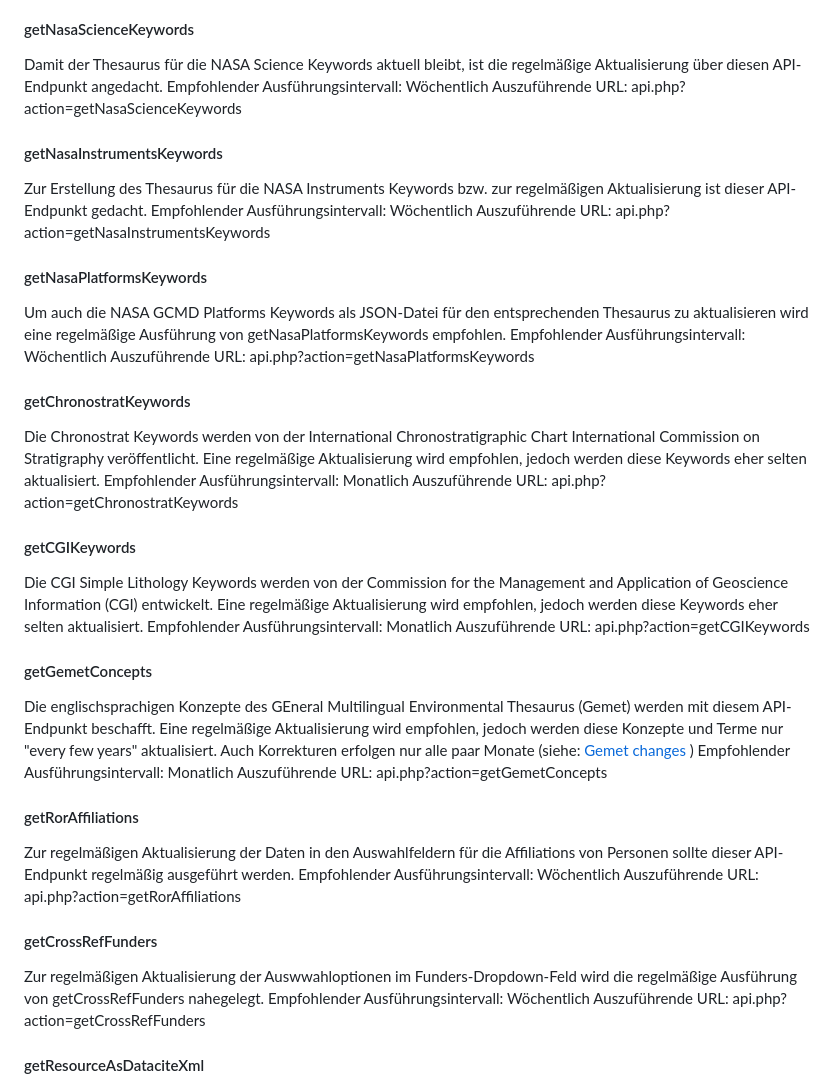
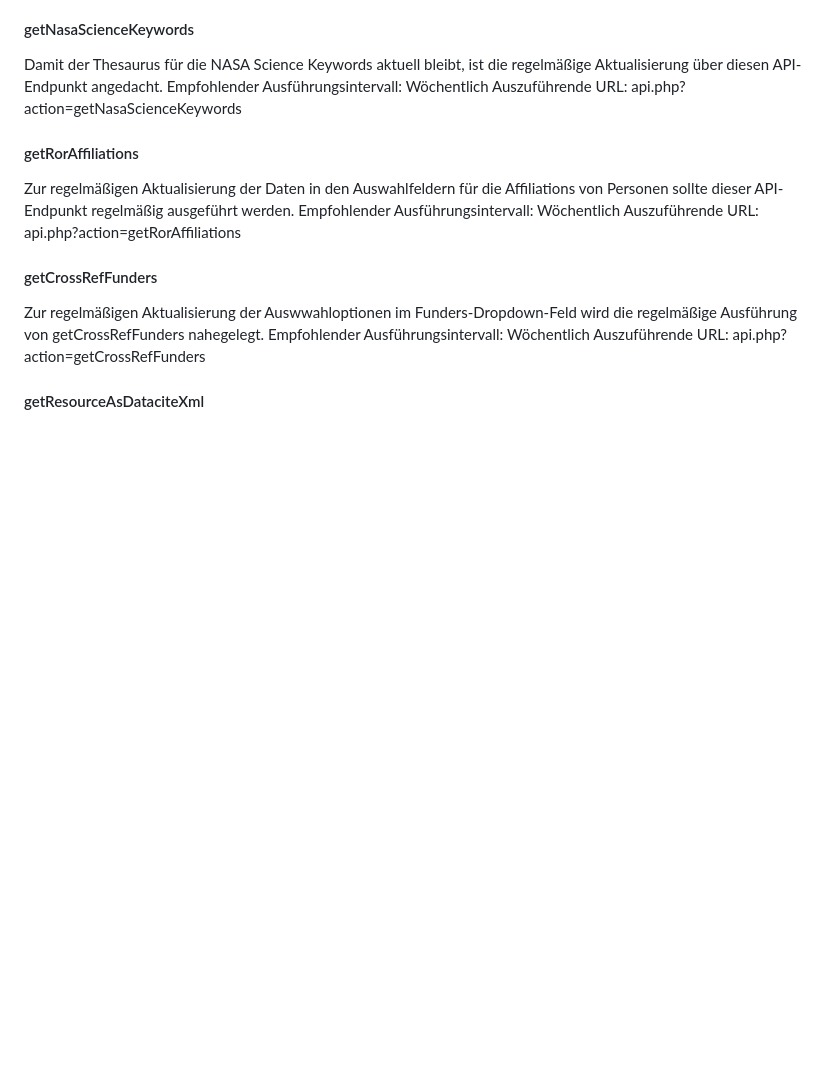
Before and after one commit to McNamara84/gfz-metadata-editor-msl-v2, a Markdown page: README.md, the part around the change. GitHub-like rendering; blank space fills up the shorter version.

Commit message:
Readme überarbeitet
Nicht mehr benötigte Abschnitte zu nicht mehr benötigten Thesauri aus der ReadMe entfernt

```diff
--- a/README.md
+++ b/README.md
@@ -55,36 +55,6 @@ Aufzurufender URL: api.php?action=getTimezones
 Damit der Thesaurus für die NASA Science Keywords aktuell bleibt, ist die regelmäßige Aktualisierung über diesen API-Endpunkt angedacht.
 Empfohlender Ausführungsintervall: Wöchentlich
 Auszuführende URL: api.php?action=getNasaScienceKeywords
-
-#### getNasaInstrumentsKeywords
-
-Zur Erstellung des Thesaurus für die NASA Instruments Keywords bzw. zur regelmäßigen Aktualisierung ist dieser API-Endpunkt gedacht.
-Empfohlender Ausführungsintervall: Wöchentlich
-Auszuführende URL: api.php?action=getNasaInstrumentsKeywords
-
-#### getNasaPlatformsKeywords
-
-Um auch die NASA GCMD Platforms Keywords als JSON-Datei für den entsprechenden Thesaurus zu aktualisieren wird eine regelmäßige Ausführung von getNasaPlatformsKeywords empfohlen.
-Empfohlender Ausführungsintervall: Wöchentlich
-Auszuführende URL: api.php?action=getNasaPlatformsKeywords
-
-#### getChronostratKeywords
-
-Die Chronostrat Keywords werden von der International Chronostratigraphic Chart International Commission on Stratigraphy veröffentlicht. Eine regelmäßige Aktualisierung wird empfohlen, jedoch werden diese Keywords eher selten aktualisiert.
-Empfohlender Ausführungsintervall: Monatlich
-Auszuführende URL: api.php?action=getChronostratKeywords
-
-#### getCGIKeywords
-
-Die CGI Simple Lithology Keywords werden von der Commission for the Management and Application of Geoscience Information (CGI) entwickelt. Eine regelmäßige Aktualisierung wird empfohlen, jedoch werden diese Keywords eher selten aktualisiert.
-Empfohlender Ausführungsintervall: Monatlich
-Auszuführende URL: api.php?action=getCGIKeywords
-
-#### getGemetConcepts
-
-Die englischsprachigen Konzepte des GEneral Multilingual Environmental Thesaurus (Gemet) werden mit diesem API-Endpunkt beschafft. Eine regelmäßige Aktualisierung wird empfohlen, jedoch werden diese Konzepte und Terme nur "every few years" aktualisiert. Auch Korrekturen erfolgen nur alle paar Monate (siehe: [Gemet changes](https://www.eionet.europa.eu/gemet/en/changes/) )
-Empfohlender Ausführungsintervall: Monatlich
-Auszuführende URL: api.php?action=getGemetConcepts
 
 #### getRorAffiliations
 
```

#### Prompt:
Copy out all of the listing word for word, but skip the images.

#### Response below:
Before and after one commit to McNamara84/gfz-metadata-editor-msl-v2, a Markdown page: README.md, the part around the change. GitHub-like rendering; blank space fills up the shorter version.

Commit message:
Readme überarbeitet
Nicht mehr benötigte Abschnitte zu nicht mehr benötigten Thesauri aus der ReadMe entfernt

```diff
--- a/README.md
+++ b/README.md
@@ -55,36 +55,6 @@ Aufzurufender URL: api.php?action=getTimezones
 Damit der Thesaurus für die NASA Science Keywords aktuell bleibt, ist die regelmäßige Aktualisierung über diesen API-Endpunkt angedacht.
 Empfohlender Ausführungsintervall: Wöchentlich
 Auszuführende URL: api.php?action=getNasaScienceKeywords
-
-#### getNasaInstrumentsKeywords
-
-Zur Erstellung des Thesaurus für die NASA Instruments Keywords bzw. zur regelmäßigen Aktualisierung ist dieser API-Endpunkt gedacht.
-Empfohlender Ausführungsintervall: Wöchentlich
-Auszuführende URL: api.php?action=getNasaInstrumentsKeywords
-
-#### getNasaPlatformsKeywords
-
-Um auch die NASA GCMD Platforms Keywords als JSON-Datei für den entsprechenden Thesaurus zu aktualisieren wird eine regelmäßige Ausführung von getNasaPlatformsKeywords empfohlen.
-Empfohlender Ausführungsintervall: Wöchentlich
-Auszuführende URL: api.php?action=getNasaPlatformsKeywords
-
-#### getChronostratKeywords
-
-Die Chronostrat Keywords werden von der International Chronostratigraphic Chart International Commission on Stratigraphy veröffentlicht. Eine regelmäßige Aktualisierung wird empfohlen, jedoch werden diese Keywords eher selten aktualisiert.
-Empfohlender Ausführungsintervall: Monatlich
-Auszuführende URL: api.php?action=getChronostratKeywords
-
-#### getCGIKeywords
-
-Die CGI Simple Lithology Keywords werden von der Commission for the Management and Application of Geoscience Information (CGI) entwickelt. Eine regelmäßige Aktualisierung wird empfohlen, jedoch werden diese Keywords eher selten aktualisiert.
-Empfohlender Ausführungsintervall: Monatlich
-Auszuführende URL: api.php?action=getCGIKeywords
-
-#### getGemetConcepts
-
-Die englischsprachigen Konzepte des GEneral Multilingual Environmental Thesaurus (Gemet) werden mit diesem API-Endpunkt beschafft. Eine regelmäßige Aktualisierung wird empfohlen, jedoch werden diese Konzepte und Terme nur "every few years" aktualisiert. Auch Korrekturen erfolgen nur alle paar Monate (siehe: [Gemet changes](https://www.eionet.europa.eu/gemet/en/changes/) )
-Empfohlender Ausführungsintervall: Monatlich
-Auszuführende URL: api.php?action=getGemetConcepts
 
 #### getRorAffiliations
 
```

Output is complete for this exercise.